[Code change snippets]
-*-*-
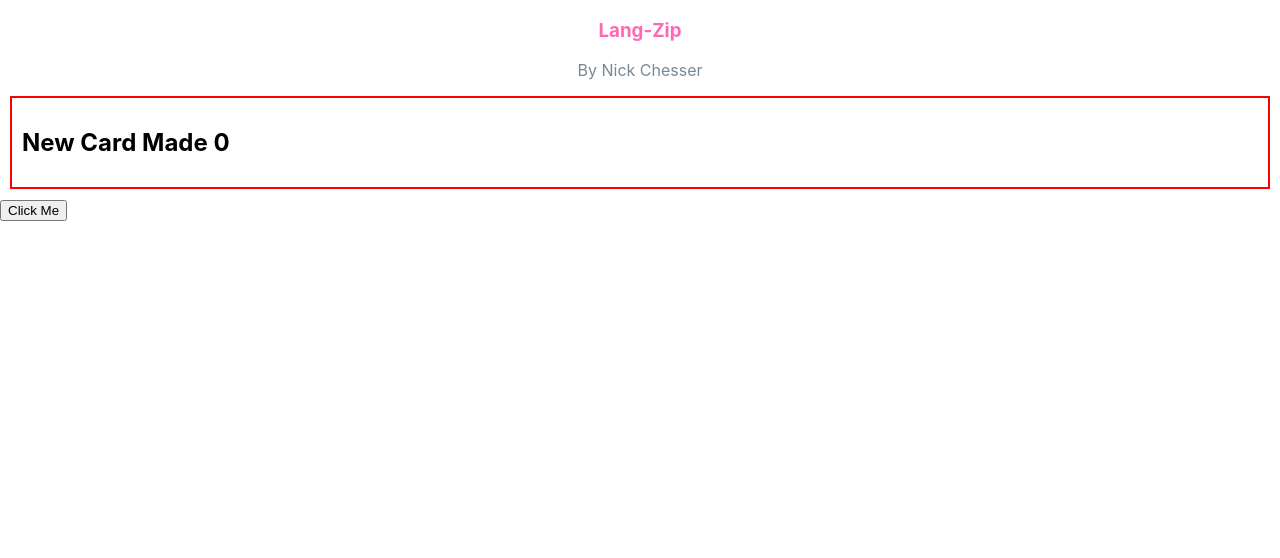
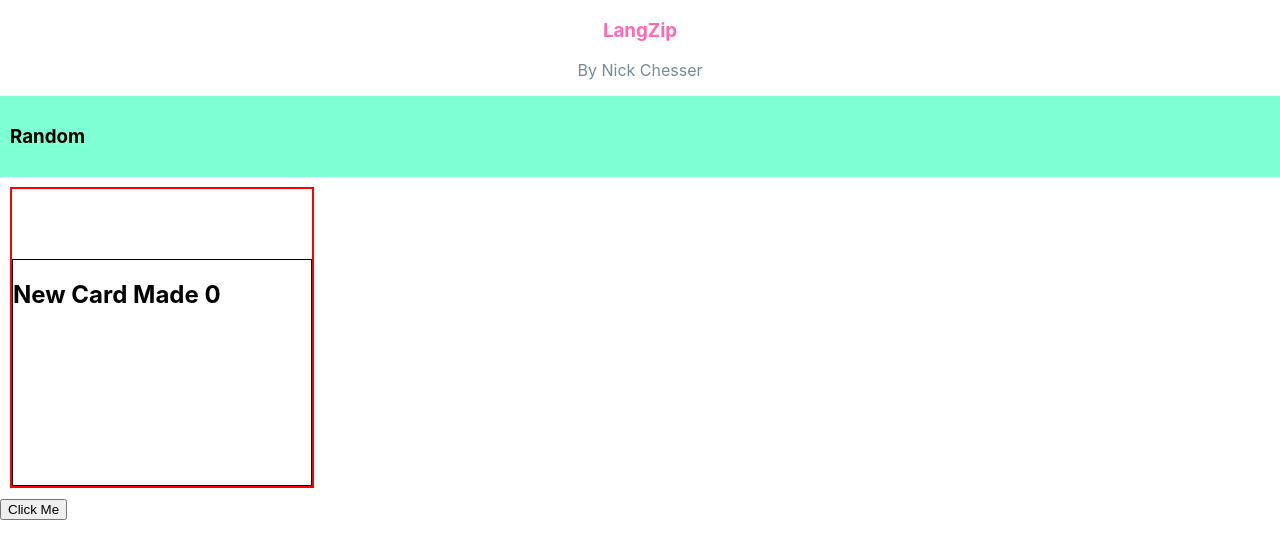
Before and after one commit to NChesser/lang-zip, a React (Create React App) app: page / in a window 1280 px wide. Both pictures are taken after a click on the button "Click Me". Shown: the top 558 px of the page. Built offline with nearby package versions, Linux system fonts and the light colour scheme.

Commit message:
Add Layout Components

```diff
--- a/src/App.tsx
+++ b/src/App.tsx
@@ -7,13 +7,14 @@ import Home from "./pages/Home";
 
 // Styles
 import "./assets/App.css";
+import "./assets/styles/layout.css";
 
 
 function App() {
 	return (
 		<div>
 			<h3 className="title">
-				Lang-Zip
+				LangZip
 			</h3>
 			<p className="subtitle">
 				By Nick Chesser
--- a/src/assets/App.css
+++ b/src/assets/App.css
@@ -1,3 +1,4 @@
+/* Title */
 .title {
     text-align: center;
     color: hotpink;
@@ -7,11 +8,3 @@
     text-align: center;
     color: lightslategray;
 }
-
-
-/* Layout Components */
-.card {
-    border: 2px solid red;
-    padding: 10px;
-    margin: 10px;
-}
--- /dev/null
+++ b/src/assets/styles/index.css
@@ -0,0 +1,13 @@
+body {
+	margin: 0;
+	font-family: -apple-system, BlinkMacSystemFont, 'Segoe UI', 'Roboto', 'Oxygen',
+		'Ubuntu', 'Cantarell', 'Fira Sans', 'Droid Sans', 'Helvetica Neue',
+		sans-serif;
+	-webkit-font-smoothing: antialiased;
+	-moz-osx-font-smoothing: grayscale;
+}
+
+code {
+	font-family: source-code-pro, Menlo, Monaco, Consolas, 'Courier New',
+		monospace;
+}
--- /dev/null
+++ b/src/assets/styles/layout.css
@@ -0,0 +1,26 @@
+/* CSS For Layout Components */
+.toolbar {
+    padding: 10px;
+    display: flex;
+    width: 100%;
+    background-color: aquamarine;
+}
+
+
+
+/* Card */
+.card {
+    width: 300px;
+    border: 2px solid red;
+    margin: 10px;
+}
+
+.card-description {
+    height: 50px;
+    padding: 10px;
+}
+
+.card-title {
+    height: 225px;
+    border: 1px solid black;
+}
--- /dev/null
+++ b/src/components/general/CategoryTitle.tsx
@@ -0,0 +1,24 @@
+/*
+    About: Basic Title
+*/
+
+// Components
+import Toolbar from '../layout/Toolbar';
+import Title from './Title';
+
+// Types
+type CategoryTitleProps = {
+    title: String
+}
+
+const CategoryTitle = ({ title }: CategoryTitleProps) => {
+
+    return (
+        <Toolbar>
+            <Title title={title} />
+            <br />
+        </Toolbar>
+    )
+};
+
+export default CategoryTitle;
--- /dev/null
+++ b/src/components/general/Title.tsx
@@ -0,0 +1,16 @@
+/*
+    About: Basic Title
+*/
+
+type TitleProps = {
+    title: String
+}
+
+const Title = ({ title }: TitleProps) => {
+
+    return (
+        <h3>{title}</h3>
+    )
+};
+
+export default Title;
--- a/src/components/layout/Card.tsx
+++ b/src/components/layout/Card.tsx
@@ -6,13 +6,18 @@ import * as React from 'react';
 
 const Card = ({ ...props }) => {
 
-    const { title } = props;
+    const { title, description } = props;
 
     return (
         <div className='card'>
-            <h2>
-                {title}
-            </h2>
+            <div className='card-description'>
+                {description}
+            </div>
+            <div className='card-title'>
+                <h2>
+                    {title}
+                </h2>
+            </div>
         </div>
     )
 };
--- /dev/null
+++ b/src/components/layout/Toolbar.tsx
@@ -0,0 +1,22 @@
+/*
+    About: Basic Card for displaying Items
+*/
+
+import * as React from 'react';
+
+// Typing
+type Props = {
+    children?: JSX.Element | JSX.Element[]
+};
+
+
+const Toolbar = ({ children }: Props) => {
+
+    return (
+        <div className='toolbar'>
+            {children}
+        </div>
+    )
+};
+
+export default Toolbar;
--- a/src/index.css
+++ /dev/null
@@ -1,13 +0,0 @@
-body {
-  margin: 0;
-  font-family: -apple-system, BlinkMacSystemFont, 'Segoe UI', 'Roboto', 'Oxygen',
-    'Ubuntu', 'Cantarell', 'Fira Sans', 'Droid Sans', 'Helvetica Neue',
-    sans-serif;
-  -webkit-font-smoothing: antialiased;
-  -moz-osx-font-smoothing: grayscale;
-}
-
-code {
-  font-family: source-code-pro, Menlo, Monaco, Consolas, 'Courier New',
-    monospace;
-}
--- a/src/index.tsx
+++ b/src/index.tsx
@@ -1,6 +1,6 @@
 import React from 'react';
 import ReactDOM from 'react-dom/client';
-import './index.css';
+import './assets/styles/index.css';
 import App from './App';
 import reportWebVitals from './reportWebVitals';
 
--- a/src/pages/Home.tsx
+++ b/src/pages/Home.tsx
@@ -1,23 +1,55 @@
+/*
+    About: Main Home Page
+*/
 
 import * as React from 'react';
+
+// Components
 import Card from '../components/layout/Card';
+import CategoryTitle from '../components/general/CategoryTitle';
+
+// Typing
+type CardObj = {
+    title: String
+};
+
+
+type CategoryProps = {
+    category: String,
+    items: Array<CardObj>
+};
+
+
+const Category = ({ category, items }: CategoryProps) => {
+    console.log("🚀 ~ file: Home.tsx ~ line 15 ~ Category ~ items", items)
+
+    return (
+        <>
+            <CategoryTitle title={category} />
+            {items.length && items.map(item => <Card title={item.title} />)}
+        </>
+    )
+};
+
 
 
 const Home = () => {
     // State Variables
-    const [cards, setCards] = React.useState<Array<String>>([]);
+    const [cards, setCards] = React.useState<Array<CardObj>>([]);
 
 
     // Functions
     const handleClick = () => {
-        const newCards = [...cards, 'New Card Made ' + cards.length];
+        const newCards = [...cards, { title: 'New Card Made ' + cards.length }];
         setCards(newCards);
     };
 
 
+
     return (
         <>
-            {cards.map(card => <Card title={card} />) }
+            <Category category="Random" items={cards} />
+
             <button onClick={handleClick}>
                 Click Me
             </button>
```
-*-*-
■ **WORK INSTRUCTIONS**: If a line of the entries contains "family", it counts; give the total of such lines and nothing more.

■ **RESPONSE TO THE TASK**: 4